The BBA released the results of the survey at the same time as it responded to a Treasury consultation on financial capability, relating to government intentions to set up free financial advice help lines and information centres.
According to the BBA, the government would be better served encouraging people to use existing sources of financial advice.
Chief executive Angela Knight said consumers must be enabled “to make sensible and informed financial decisions throughout their lives”.
“UK banks offer free in-house information and are happy to help customers plan for all their financial needs,” she added.

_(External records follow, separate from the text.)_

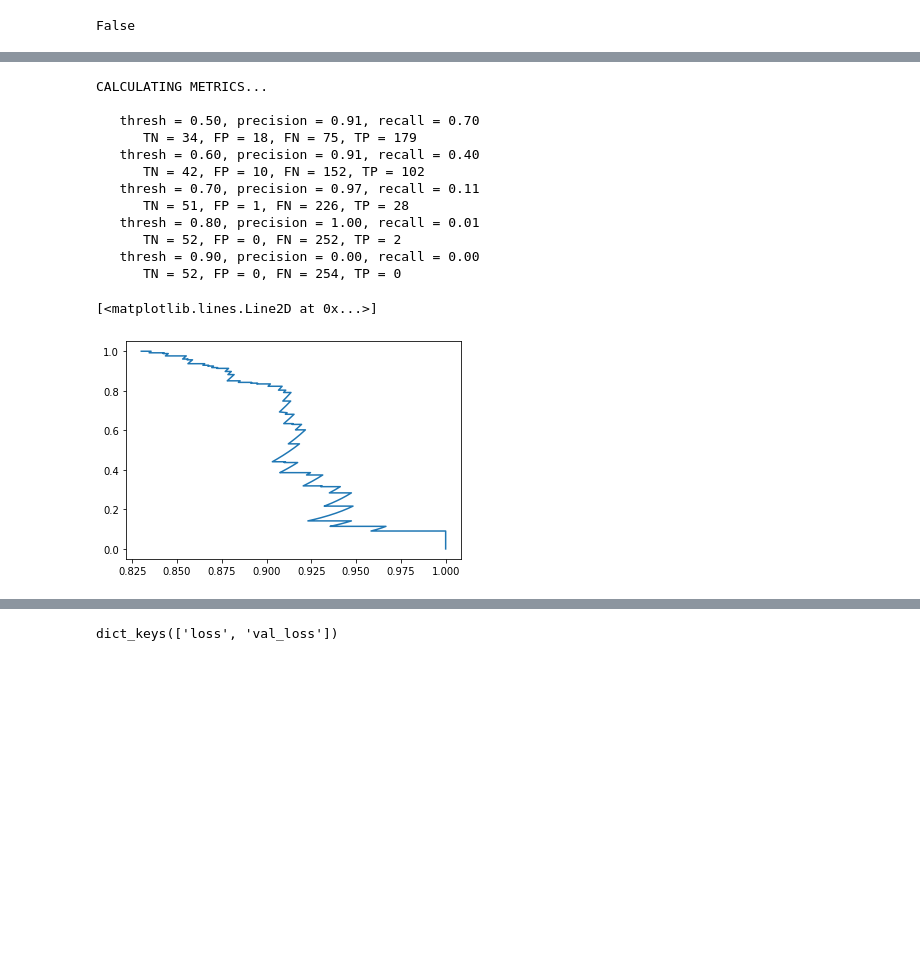
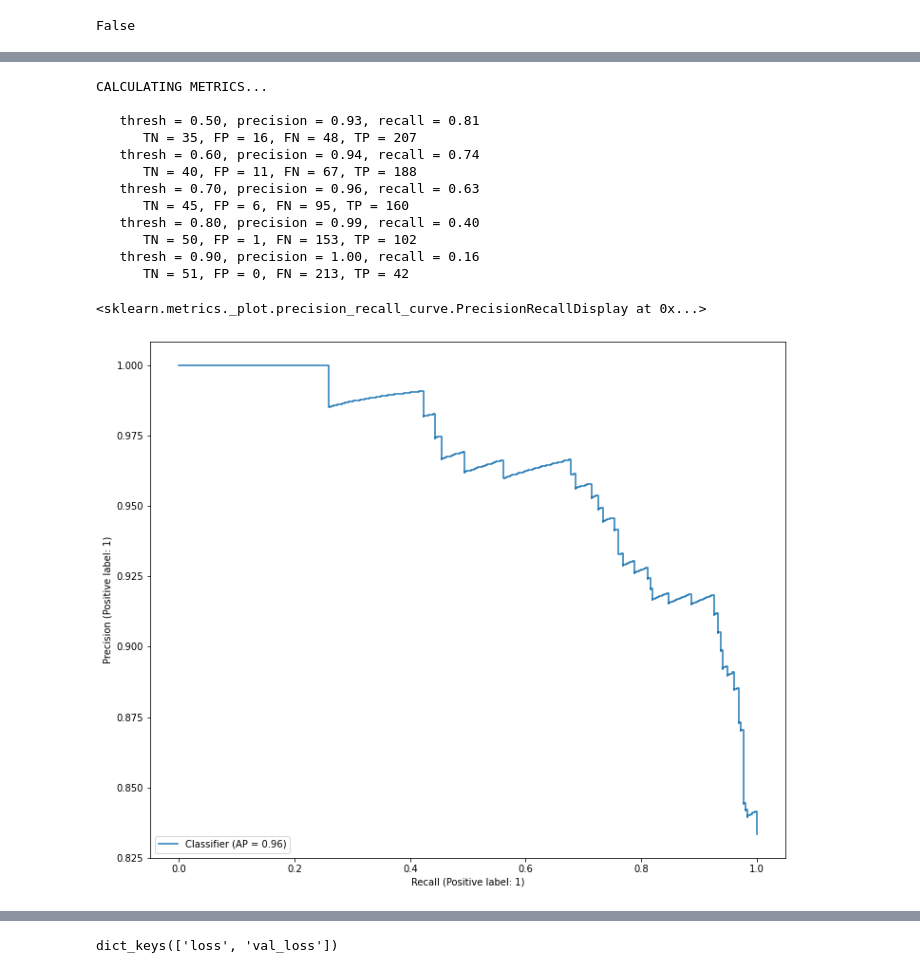
Before and after one commit to spacelabdev/new_world_disco, a Jupyter notebook: code/spacelab-exonet-tess.ipynb, the cells around one changed output, grey strips where cells are left out. Cells and saved outputs as stored; diff of their text form; code cells hidden in the pictures; blank space fills up the shorter version.

```diff
--- a/code/spacelab-exonet-tess.ipynb
+++ b/code/spacelab-exonet-tess.ipynb
@@ -742,0 +1088,9 @@ array([0.6158694 , 0.32004273, 0.79221857, 0.3263402 , 0.68549871,
+# %%
+total = pos+neg
+weight_for_0 = (1/neg)*(total/2.0)
+weight_for_1 = (1/pos)*(total/2.0)
+
+class_weight = {0:2.97, 1:0.6}
+
+print('Weight for class 0: {:.2f}'.format(weight_for_0))
+print('Weight for class 1: {:.2f}'.format(weight_for_1))
@@ -742,0 +1100,12 @@ array([0.6158694 , 0.32004273, 0.79221857, 0.3263402 , 0.68549871,
+# %%
+weighted_model = make_extranet_model()
+weighted_model.load_weights(initial_weights)
+
+weighted_history = weighted_model.fit(
+    x_features,
+    y2_train,
+    batch_size=BATCH_SIZE,
+    epochs=NUM_EPOCHS,
+    validation_data=(val_features, y2_val),
+    # The class weights go here
+    class_weight=class_weight)
@@ -742,0 +1134,3 @@ array([0.6158694 , 0.32004273, 0.79221857, 0.3263402 , 0.68549871,
+# %%
+train_predictions_weighted = weighted_model.predict(x_features, batch_size=BATCH_SIZE)
+test_predictions_weighted = weighted_model.predict(test_features, batch_size=BATCH_SIZE)
@@ -742,0 +1337,7 @@ array([0.6158694 , 0.32004273, 0.79221857, 0.3263402 , 0.68549871,
+# %%
+
+test_output = weighted_model.predict(test_features)
+
+test_gt = y2_test.astype(None).ravel()
+test_output = test_predictions_weighted
+save("./outputs/train_y_output.npy", test_output)
@@ -746,7 +1349,9 @@ from sklearn.metrics import average_precision_score
 from sklearn.metrics import confusion_matrix
 from sklearn.metrics import precision_score
 from sklearn.metrics import recall_score
-from sklearn.metrics import roc_auc_score
+from sklearn.metrics import roc_curve
+from sklearn.metrics import PrecisionRecallDisplay
+from sklearn.metrics import RocCurveDisplay
 
 ########################################
 ####### CALCULATE STATISTICS ###########
@@ -756,45 +1361,47 @@ from sklearn.metrics import roc_auc_score
 print("\nCALCULATING METRICS...\n")
 
 ### calculate average precision & precision-recall curves
-AP = average_precision_score(val_gt, val_output, average=None)
+AP = average_precision_score(test_gt, test_output, average=None)
 # print("   average precision = {0:0.4f}\n".format(AP))
 
 ### calculate precision-recall curve
-P, R, _ = precision_recall_curve(val_gt, val_output)
+P, R, _ = precision_recall_curve(test_gt, test_output)
+
+tpr, fpr, _ = roc_curve(test_gt, test_output)
 
 ### calculate confusion matrix based on different thresholds
 thresh = [0.5, 0.6, 0.7, 0.8, 0.9]
 prec_thresh, recall_thresh = np.zeros(len(thresh)), np.zeros(len(thresh))
 
 for n, nval in enumerate(thresh):
-    pred_byte = np.zeros(len(val_output))
-    for i, val in enumerate(val_output):
+    pred_byte = np.zeros(len(test_output))
+    for i, val in enumerate(test_output):
         if val > nval:
             pred_byte[i] = 1.0
         else:
             pred_byte[i] = 0.0
-    prec_thresh[n] = precision_score(val_gt, pred_byte)
-    recall_thresh[n] = recall_score(val_gt, pred_byte)
+    prec_thresh[n] = precision_score(test_gt, pred_byte, zero_division=1)
+    recall_thresh[n] = recall_score(test_gt, pred_byte, zero_division=1)
     print("   thresh = {0:0.2f}, precision = {1:0.2f}, recall = {2:0.2f}".format(thresh[n], prec_thresh[n], recall_thresh[n]))
-    tn, fp, fn, tp = confusion_matrix(val_gt, pred_byte).ravel()
+    tn, fp, fn, tp = confusion_matrix(test_gt, pred_byte).ravel()
     print("      TN = {0:0}, FP = {1:0}, FN = {2:0}, TP = {3:0}".format(tn, fp, fn, tp))
 # %% [output]
 CALCULATING METRICS...
 
-   thresh = 0.50, precision = 0.91, recall = 0.70
-      TN = 34, FP = 18, FN = 75, TP = 179
-   thresh = 0.60, precision = 0.91, recall = 0.40
-      TN = 42, FP = 10, FN = 152, TP = 102
-   thresh = 0.70, precision = 0.97, recall = 0.11
-      TN = 51, FP = 1, FN = 226, TP = 28
-   thresh = 0.80, precision = 1.00, recall = 0.01
-      TN = 52, FP = 0, FN = 252, TP = 2
-   thresh = 0.90, precision = 0.00, recall = 0.00
-      TN = 52, FP = 0, FN = 254, TP = 0
+   thresh = 0.50, precision = 0.93, recall = 0.81
+      TN = 35, FP = 16, FN = 48, TP = 207
+   thresh = 0.60, precision = 0.94, recall = 0.74
+      TN = 40, FP = 11, FN = 67, TP = 188
+   thresh = 0.70, precision = 0.96, recall = 0.63
+      TN = 45, FP = 6, FN = 95, TP = 160
+   thresh = 0.80, precision = 0.99, recall = 0.40
+      TN = 50, FP = 1, FN = 153, TP = 102
+   thresh = 0.90, precision = 1.00, recall = 0.16
+      TN = 51, FP = 0, FN = 213, TP = 42
 # %%
 import matplotlib.pyplot as plt
 
-plt.plot(P, R)
+PrecisionRecallDisplay.from_predictions(test_gt, test_output)
 # %% [output]
-[<matplotlib.lines.Line2D at 0x...>]
+<sklearn.metrics._plot.precision_recall_curve.PrecisionRecallDisplay at 0x...>
-[figure, old version]
+[figure, new version]
```
Also changed, not shown: parts of 76 cells of this notebook.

In related news, financial analysts are widely predicting that the base rate of interest will be raised again in may following the announcement that inflation breached the three per cent mark in March.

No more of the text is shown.